As a matter of fact, they probably did. The worst part is, you may be doing the same thing every time you create a new piece of content today. It’s a common mistake, where you blur the lines between why and how, bouncing back-and-forth, or combining both into one.
Get Clear on Your SCORRE
Ken Davis built a career as an educator and entertainer before building a business teaching other people how to become public speakers and communicate effectively themselves. His SCORRE framework has become the gold standard for creating content, designed first for the stage, but the same concepts apply to blog posts, vlogs, or podcasts (essentially digital speeches).
One of the first lessons SCORRE students learn is deceptively simple: get clear on your educational objective*.* When you’re creating any piece of content, you need to be clear as to why the content exists in the first place.

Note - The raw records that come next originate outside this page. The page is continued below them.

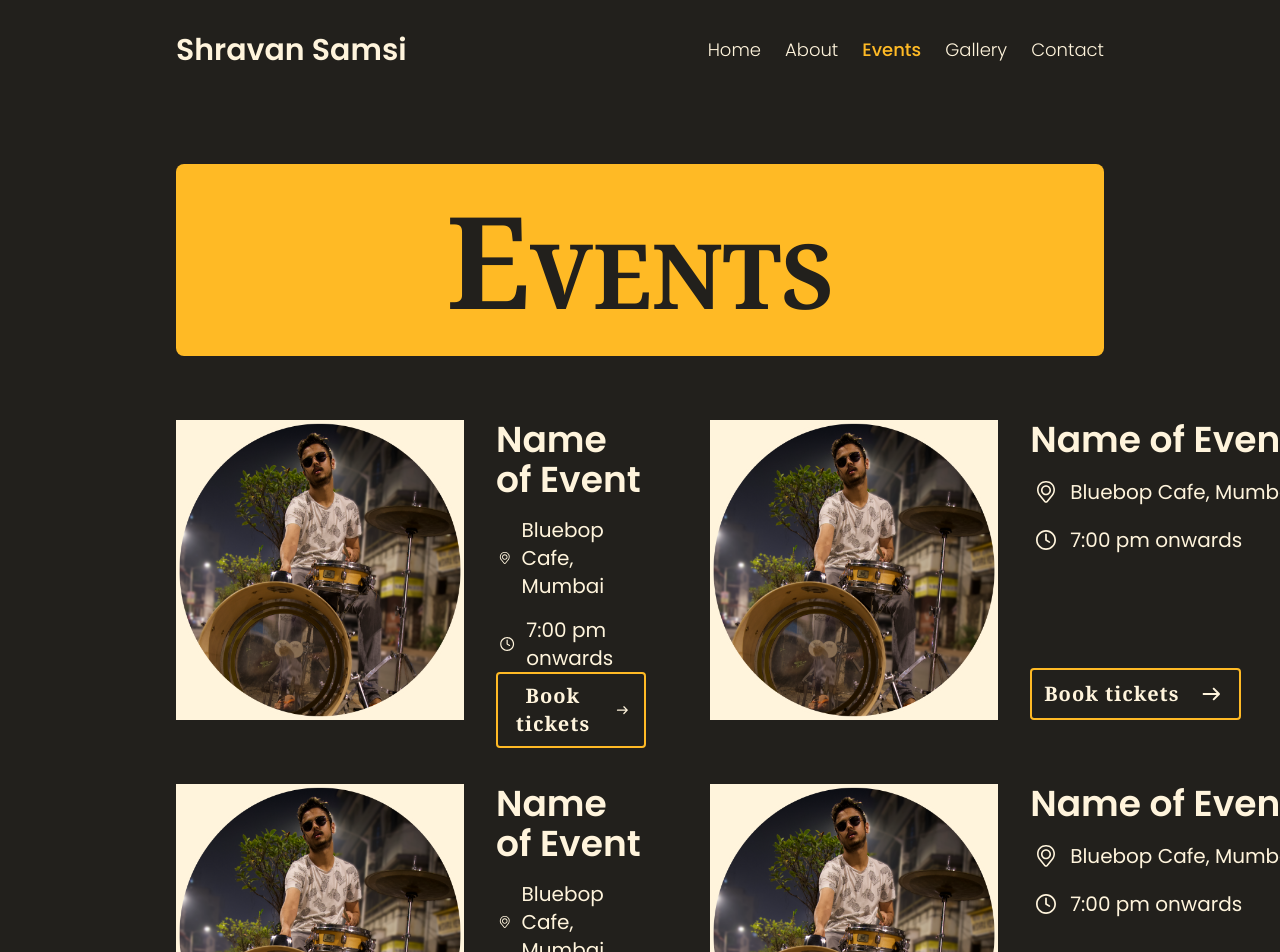
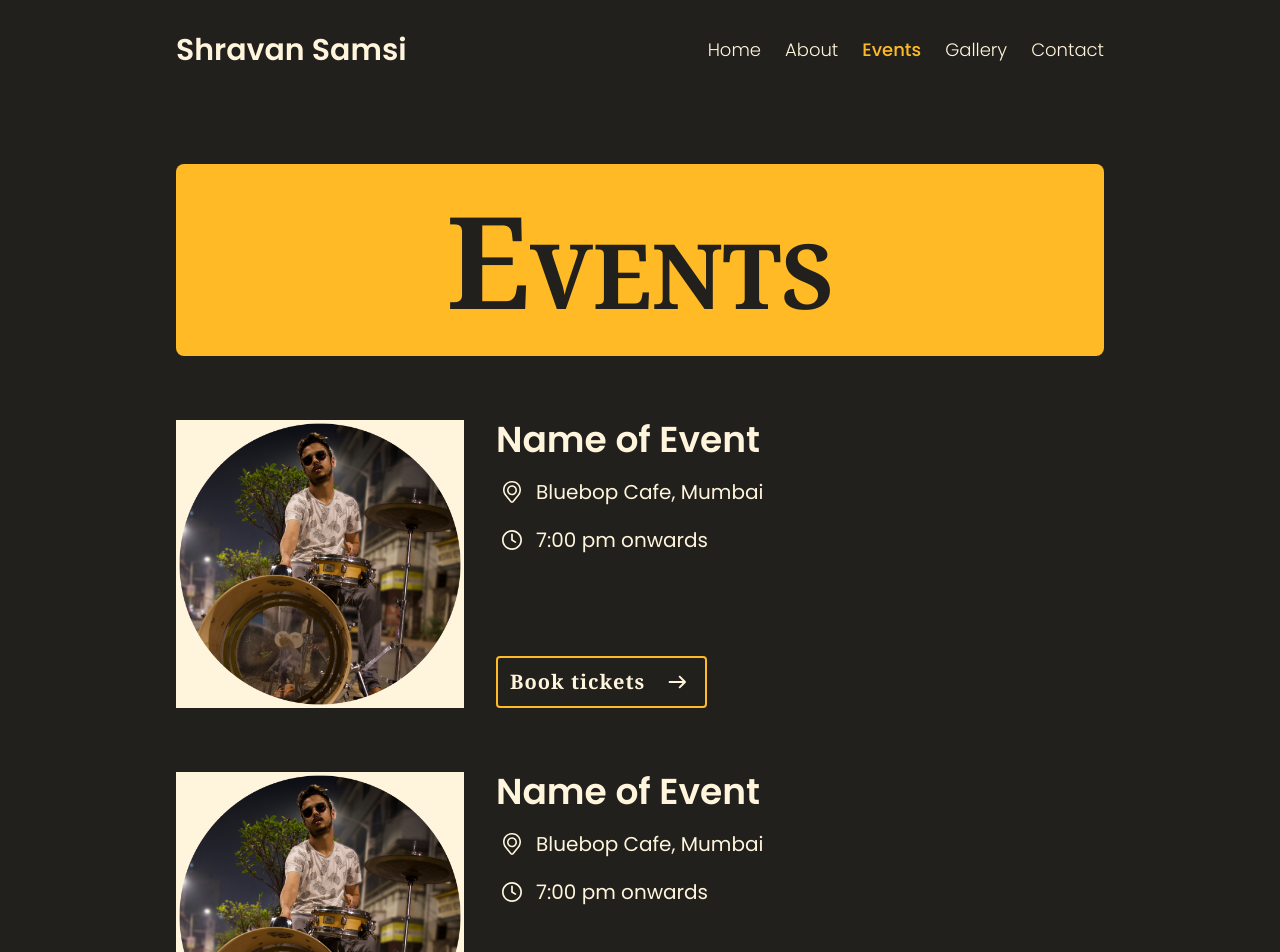
Before and after one commit to NeeshSamsi/shravansamsi, a Next.js app: page /events in a window 1280 px wide. Shown: the top 952 px of the page. Built offline with nearby package versions, Linux system fonts and the light colour scheme; what tailwind-hamburgers would draw is missing.

Commit message:
feat: Canned custom grid classes

```diff
--- a/styles/globals.css
+++ b/styles/globals.css
@@ -5,7 +5,3 @@
 .font-smallcaps {
   font-variant: small-caps;
 }
-
-.grid-cols-events {
-  grid-template-columns: auto max-content;
-}
```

Not just what the content means for your platform, but what it means to your audience. How does your audience’s knowledge or worldview change once they consume what you’ve created?
Persuade or Enable—Not Both
Is your goal to convince people to take action? Or to show people how to take action? Ken Davis calls this the difference between a persuasive and an enabling message, and no piece of content should focus on both.
There’s a good chance that you are going to want to create a mix of both persuasive and enabling content, but each piece of content needs to primarily do one or the other. Looking at the same topic, you could create primarily persuasive or primarily enabling content about the same general idea.
For example, let’s say you had a blog about physical fitness and wanted to write about using an accountability partner at the gym. That article could go one of two ways:
- Why people should work out with an accountability partner (persuasive), or
- How to establish an accountability partner relationship (enabling)
If you try to cram a complete argument for both angles into the same piece of content, you become the long-winded orator and lose your audience’s attention. A bonus win from this strategy is that you may be able to get twice as much content out of your current list of topics you want to cover.
You shouldn’t always create both types of content for each topic, but you should make sure each piece of content has just one focus: how or why?